### What the task asks
Where the records below show the word "gaps" in a line, please copy that line.

Revision comparison data
──────────
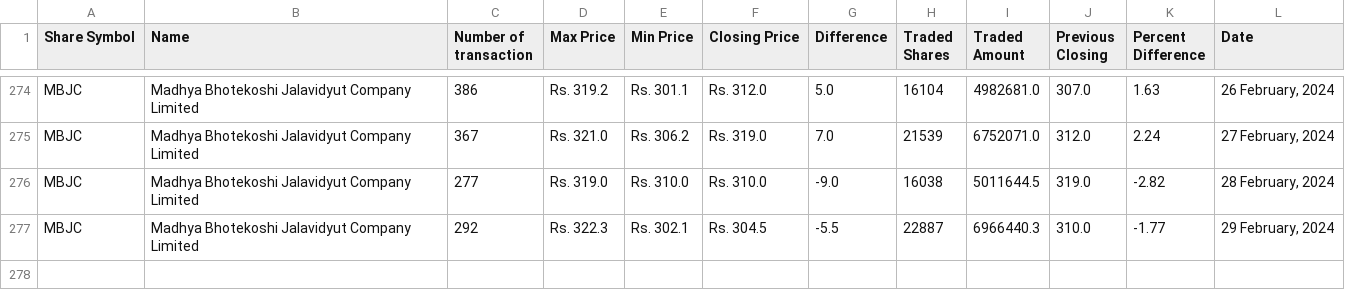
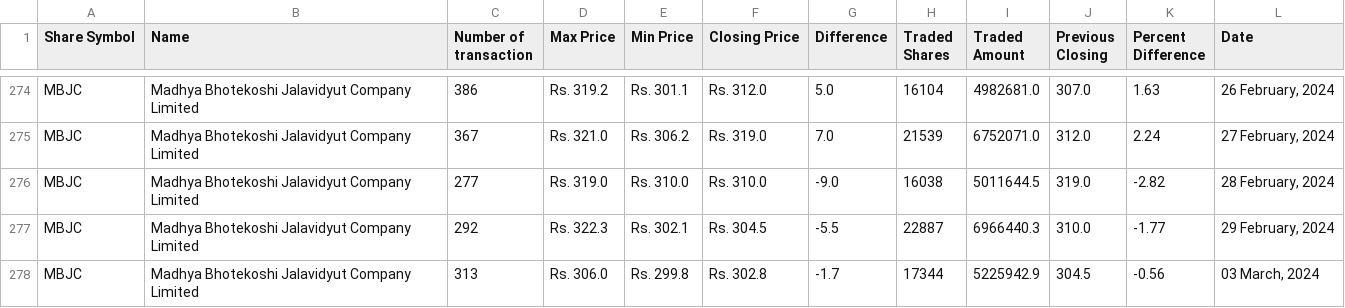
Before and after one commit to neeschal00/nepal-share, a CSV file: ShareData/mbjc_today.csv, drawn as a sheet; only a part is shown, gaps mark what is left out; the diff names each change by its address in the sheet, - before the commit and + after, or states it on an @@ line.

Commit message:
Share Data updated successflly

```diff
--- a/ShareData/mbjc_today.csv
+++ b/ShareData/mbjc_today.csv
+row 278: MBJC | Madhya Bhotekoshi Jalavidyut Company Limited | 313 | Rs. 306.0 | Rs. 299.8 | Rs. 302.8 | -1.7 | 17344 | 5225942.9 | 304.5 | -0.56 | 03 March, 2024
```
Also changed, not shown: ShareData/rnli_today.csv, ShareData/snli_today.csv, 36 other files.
──────────
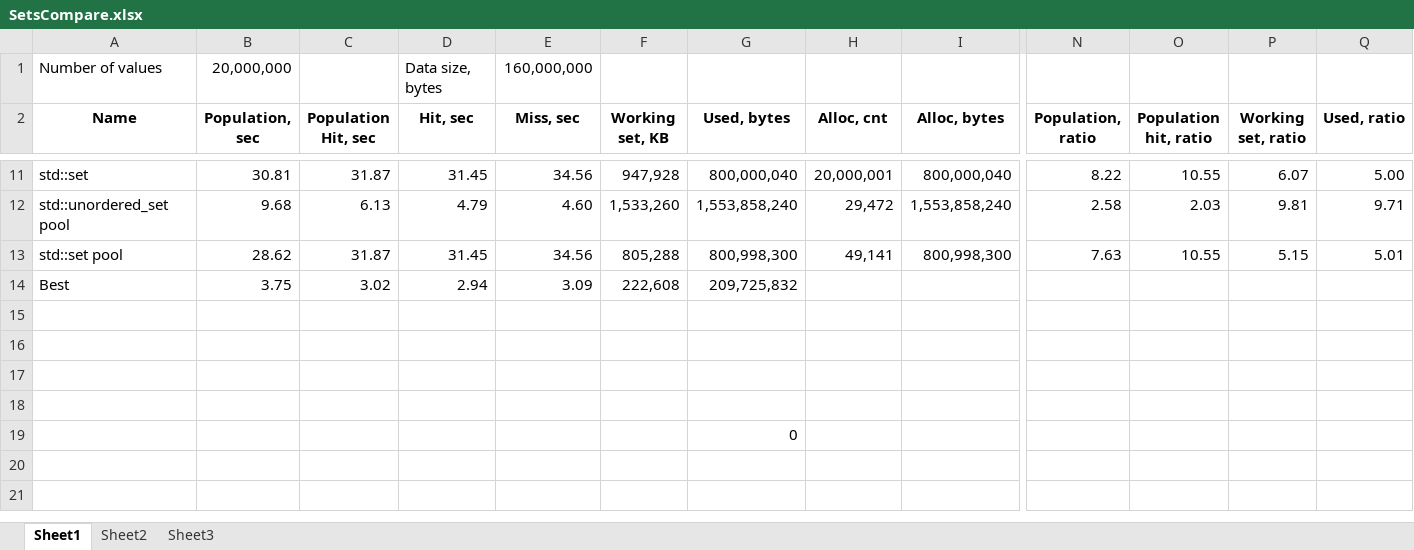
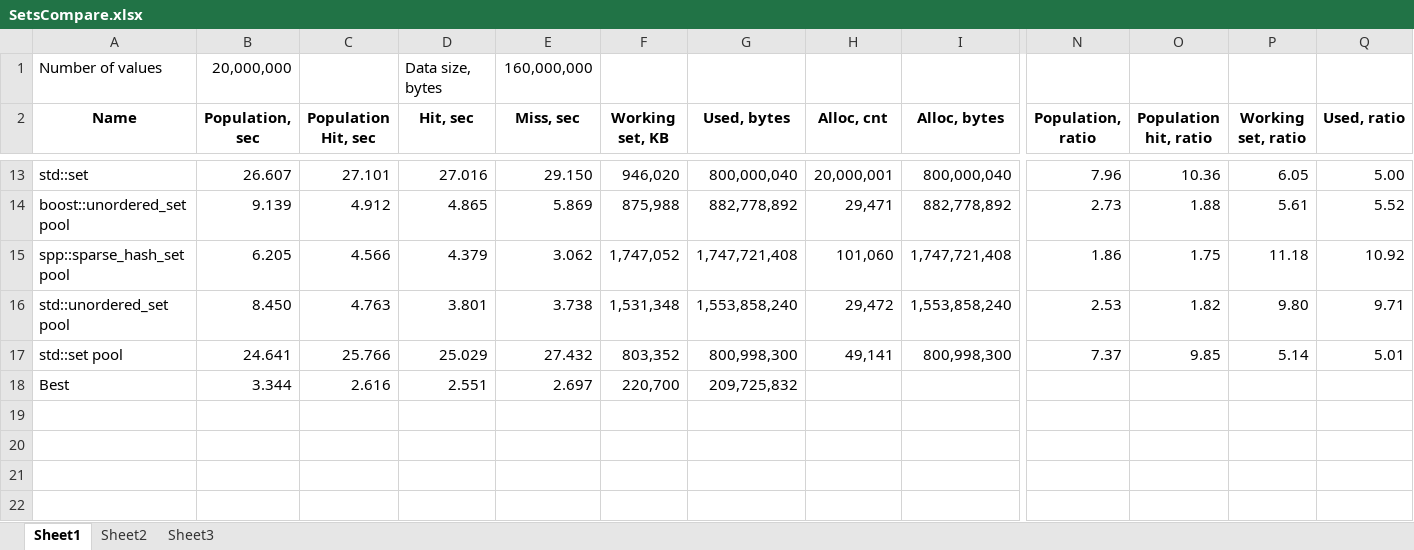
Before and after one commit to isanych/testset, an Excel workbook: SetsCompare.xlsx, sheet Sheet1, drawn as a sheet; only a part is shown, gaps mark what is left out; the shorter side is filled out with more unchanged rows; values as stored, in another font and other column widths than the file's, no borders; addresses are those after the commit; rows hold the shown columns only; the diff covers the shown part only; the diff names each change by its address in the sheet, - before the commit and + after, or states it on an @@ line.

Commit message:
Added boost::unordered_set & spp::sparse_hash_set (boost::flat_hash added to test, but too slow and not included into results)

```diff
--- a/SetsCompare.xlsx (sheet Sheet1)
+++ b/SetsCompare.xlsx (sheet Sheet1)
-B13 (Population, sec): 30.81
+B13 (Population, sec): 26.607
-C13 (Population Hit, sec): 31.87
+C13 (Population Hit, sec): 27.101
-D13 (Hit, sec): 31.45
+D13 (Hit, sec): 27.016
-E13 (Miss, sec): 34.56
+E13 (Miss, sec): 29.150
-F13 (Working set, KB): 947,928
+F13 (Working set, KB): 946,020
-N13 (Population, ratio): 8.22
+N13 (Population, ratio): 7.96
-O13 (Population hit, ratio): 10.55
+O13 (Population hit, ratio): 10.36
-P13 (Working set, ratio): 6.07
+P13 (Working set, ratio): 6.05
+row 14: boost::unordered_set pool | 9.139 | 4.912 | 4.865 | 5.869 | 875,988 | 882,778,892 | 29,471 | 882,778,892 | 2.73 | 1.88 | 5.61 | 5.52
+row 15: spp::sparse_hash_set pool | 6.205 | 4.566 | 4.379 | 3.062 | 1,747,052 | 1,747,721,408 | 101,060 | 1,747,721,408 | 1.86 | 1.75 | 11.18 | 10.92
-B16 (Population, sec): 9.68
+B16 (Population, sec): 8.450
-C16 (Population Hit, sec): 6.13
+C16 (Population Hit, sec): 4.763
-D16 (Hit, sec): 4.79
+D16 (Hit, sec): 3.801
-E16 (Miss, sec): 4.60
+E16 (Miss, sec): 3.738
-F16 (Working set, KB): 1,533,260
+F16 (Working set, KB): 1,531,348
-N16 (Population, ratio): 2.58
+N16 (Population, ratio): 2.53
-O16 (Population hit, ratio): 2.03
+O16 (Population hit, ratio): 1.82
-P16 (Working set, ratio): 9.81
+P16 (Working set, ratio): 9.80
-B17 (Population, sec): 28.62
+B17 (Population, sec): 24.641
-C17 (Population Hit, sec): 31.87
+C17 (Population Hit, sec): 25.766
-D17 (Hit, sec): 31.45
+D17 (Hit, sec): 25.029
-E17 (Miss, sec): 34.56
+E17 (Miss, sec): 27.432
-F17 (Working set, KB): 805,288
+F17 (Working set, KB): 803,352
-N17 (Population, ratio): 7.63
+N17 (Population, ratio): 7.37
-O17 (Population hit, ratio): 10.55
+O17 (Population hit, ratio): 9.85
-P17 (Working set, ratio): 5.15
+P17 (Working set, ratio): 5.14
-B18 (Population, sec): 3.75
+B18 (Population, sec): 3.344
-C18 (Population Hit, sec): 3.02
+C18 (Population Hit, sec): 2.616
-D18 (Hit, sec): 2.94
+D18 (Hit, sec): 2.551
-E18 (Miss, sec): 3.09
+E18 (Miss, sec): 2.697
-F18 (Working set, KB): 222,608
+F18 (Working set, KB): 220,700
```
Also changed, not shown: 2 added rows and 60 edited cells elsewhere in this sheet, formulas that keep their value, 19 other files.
──────────
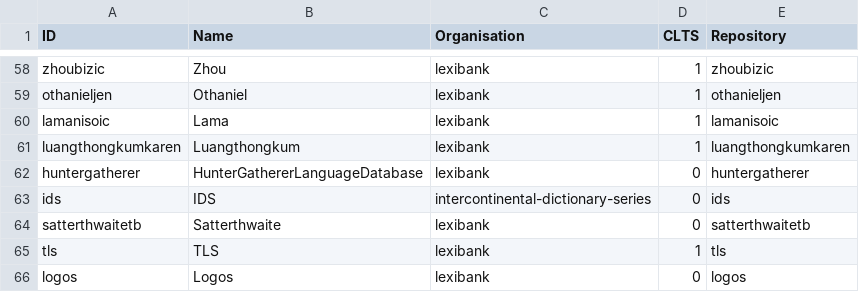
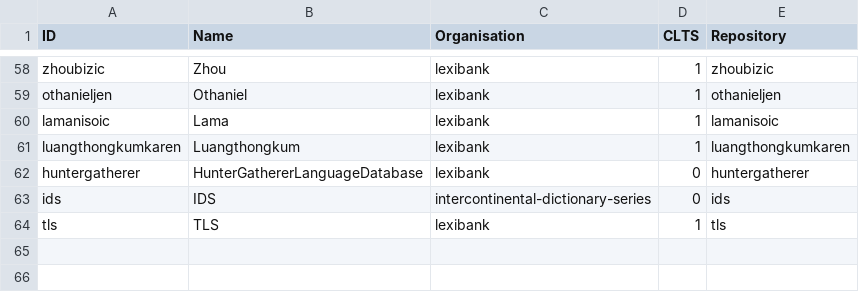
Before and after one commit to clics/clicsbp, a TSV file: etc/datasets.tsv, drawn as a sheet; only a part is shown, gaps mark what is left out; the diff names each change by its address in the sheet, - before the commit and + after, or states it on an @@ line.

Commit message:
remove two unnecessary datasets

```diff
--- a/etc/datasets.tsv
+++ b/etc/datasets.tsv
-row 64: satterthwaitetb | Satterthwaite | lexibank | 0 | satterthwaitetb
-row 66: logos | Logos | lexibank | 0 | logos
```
──────────
### Response
Before and after one commit to neeschal00/nepal-share, a CSV file: ShareData/mbjc_today.csv, drawn as a sheet; only a part is shown, gaps mark what is left out; the diff names each change by its address in the sheet, - before the commit and + after, or states it on an @@ line.
Before and after one commit to isanych/testset, an Excel workbook: SetsCompare.xlsx, sheet Sheet1, drawn as a sheet; only a part is shown, gaps mark what is left out; the shorter side is filled out with more unchanged rows; values as stored, in another font and other column widths than the file's, no borders; addresses are those after the commit; rows hold the shown columns only; the diff covers the shown part only; the diff names each change by its address in the sheet, - before the commit and + after, or states it on an @@ line.
Before and after one commit to clics/clicsbp, a TSV file: etc/datasets.tsv, drawn as a sheet; only a part is shown, gaps mark what is left out; the diff names each change by its address in the sheet, - before the commit and + after, or states it on an @@ line.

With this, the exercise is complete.